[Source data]
----

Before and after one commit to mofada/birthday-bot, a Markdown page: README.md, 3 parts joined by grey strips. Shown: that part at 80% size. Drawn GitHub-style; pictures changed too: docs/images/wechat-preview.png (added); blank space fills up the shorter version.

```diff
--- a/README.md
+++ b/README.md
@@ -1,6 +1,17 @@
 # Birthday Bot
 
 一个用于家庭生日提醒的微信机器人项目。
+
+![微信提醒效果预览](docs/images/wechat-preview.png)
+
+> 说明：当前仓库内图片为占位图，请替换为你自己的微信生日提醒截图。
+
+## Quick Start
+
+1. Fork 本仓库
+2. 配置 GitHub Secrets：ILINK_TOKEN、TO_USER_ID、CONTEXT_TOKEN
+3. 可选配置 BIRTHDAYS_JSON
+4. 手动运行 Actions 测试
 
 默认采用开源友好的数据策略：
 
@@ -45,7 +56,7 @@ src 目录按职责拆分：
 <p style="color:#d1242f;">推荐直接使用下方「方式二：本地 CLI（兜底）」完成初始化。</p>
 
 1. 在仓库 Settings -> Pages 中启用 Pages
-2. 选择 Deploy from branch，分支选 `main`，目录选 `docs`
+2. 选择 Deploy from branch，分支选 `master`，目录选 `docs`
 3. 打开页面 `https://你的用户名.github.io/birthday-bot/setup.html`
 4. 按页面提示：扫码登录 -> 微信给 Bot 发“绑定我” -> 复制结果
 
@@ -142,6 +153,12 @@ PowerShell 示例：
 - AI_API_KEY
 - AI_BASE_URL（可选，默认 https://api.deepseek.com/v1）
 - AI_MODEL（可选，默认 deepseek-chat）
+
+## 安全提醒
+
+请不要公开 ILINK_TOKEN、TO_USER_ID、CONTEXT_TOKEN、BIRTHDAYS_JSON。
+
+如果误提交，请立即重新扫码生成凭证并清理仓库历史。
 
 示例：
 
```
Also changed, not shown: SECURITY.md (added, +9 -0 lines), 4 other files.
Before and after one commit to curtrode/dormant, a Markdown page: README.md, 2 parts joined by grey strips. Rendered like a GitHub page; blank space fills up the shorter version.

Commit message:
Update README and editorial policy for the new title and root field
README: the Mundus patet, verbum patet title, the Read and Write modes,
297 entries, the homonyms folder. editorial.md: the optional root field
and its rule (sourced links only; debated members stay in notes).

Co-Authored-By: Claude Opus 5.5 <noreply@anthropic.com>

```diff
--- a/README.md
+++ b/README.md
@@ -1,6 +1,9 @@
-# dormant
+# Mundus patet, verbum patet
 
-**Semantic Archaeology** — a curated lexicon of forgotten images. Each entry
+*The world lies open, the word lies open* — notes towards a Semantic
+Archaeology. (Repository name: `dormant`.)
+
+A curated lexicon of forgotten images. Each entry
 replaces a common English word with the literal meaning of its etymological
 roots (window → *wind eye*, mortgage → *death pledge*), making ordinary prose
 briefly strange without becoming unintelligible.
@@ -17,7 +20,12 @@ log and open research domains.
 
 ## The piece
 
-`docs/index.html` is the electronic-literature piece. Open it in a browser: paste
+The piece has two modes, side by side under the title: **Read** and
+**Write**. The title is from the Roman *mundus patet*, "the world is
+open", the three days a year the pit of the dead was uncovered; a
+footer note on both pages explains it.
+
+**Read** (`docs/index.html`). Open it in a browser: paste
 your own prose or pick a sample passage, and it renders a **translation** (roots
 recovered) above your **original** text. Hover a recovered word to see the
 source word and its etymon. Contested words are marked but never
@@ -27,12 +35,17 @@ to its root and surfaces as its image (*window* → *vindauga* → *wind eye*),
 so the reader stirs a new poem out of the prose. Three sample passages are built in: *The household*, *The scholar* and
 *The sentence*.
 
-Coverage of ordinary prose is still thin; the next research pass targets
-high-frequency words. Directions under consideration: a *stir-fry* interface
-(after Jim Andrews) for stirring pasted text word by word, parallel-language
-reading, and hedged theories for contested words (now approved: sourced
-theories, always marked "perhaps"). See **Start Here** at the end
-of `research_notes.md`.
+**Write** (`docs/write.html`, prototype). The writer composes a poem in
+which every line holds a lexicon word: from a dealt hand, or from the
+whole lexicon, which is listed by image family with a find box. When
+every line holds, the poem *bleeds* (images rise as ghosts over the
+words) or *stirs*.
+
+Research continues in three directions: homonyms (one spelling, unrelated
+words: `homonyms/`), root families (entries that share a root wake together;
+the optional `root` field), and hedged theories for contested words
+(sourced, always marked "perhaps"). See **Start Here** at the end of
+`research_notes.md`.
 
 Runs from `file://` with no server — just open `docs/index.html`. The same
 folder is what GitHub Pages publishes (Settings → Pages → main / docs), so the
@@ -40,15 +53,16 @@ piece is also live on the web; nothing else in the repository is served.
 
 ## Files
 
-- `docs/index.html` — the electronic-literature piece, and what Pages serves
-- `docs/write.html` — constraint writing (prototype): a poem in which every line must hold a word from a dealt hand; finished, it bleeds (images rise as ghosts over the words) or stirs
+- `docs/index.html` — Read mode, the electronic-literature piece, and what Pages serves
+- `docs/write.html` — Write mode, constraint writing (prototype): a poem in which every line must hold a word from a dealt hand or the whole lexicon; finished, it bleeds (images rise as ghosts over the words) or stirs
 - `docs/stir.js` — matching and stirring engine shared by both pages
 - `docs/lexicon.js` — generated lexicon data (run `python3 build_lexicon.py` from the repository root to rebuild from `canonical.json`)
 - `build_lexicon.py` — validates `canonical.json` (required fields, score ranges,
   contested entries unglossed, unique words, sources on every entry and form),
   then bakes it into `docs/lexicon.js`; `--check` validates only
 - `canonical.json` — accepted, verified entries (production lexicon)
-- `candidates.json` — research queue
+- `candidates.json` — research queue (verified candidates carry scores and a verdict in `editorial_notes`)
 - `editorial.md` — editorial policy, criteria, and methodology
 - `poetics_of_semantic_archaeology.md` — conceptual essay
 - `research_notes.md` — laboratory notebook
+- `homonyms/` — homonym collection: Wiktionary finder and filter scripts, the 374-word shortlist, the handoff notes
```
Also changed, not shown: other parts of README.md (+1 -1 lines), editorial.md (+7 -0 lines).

----

Please return every line of the records above that contains the word "lines".

Also changed, not shown: SECURITY.md (added, +9 -0 lines), 4 other files.
Also changed, not shown: other parts of README.md (+1 -1 lines), editorial.md (+7 -0 lines).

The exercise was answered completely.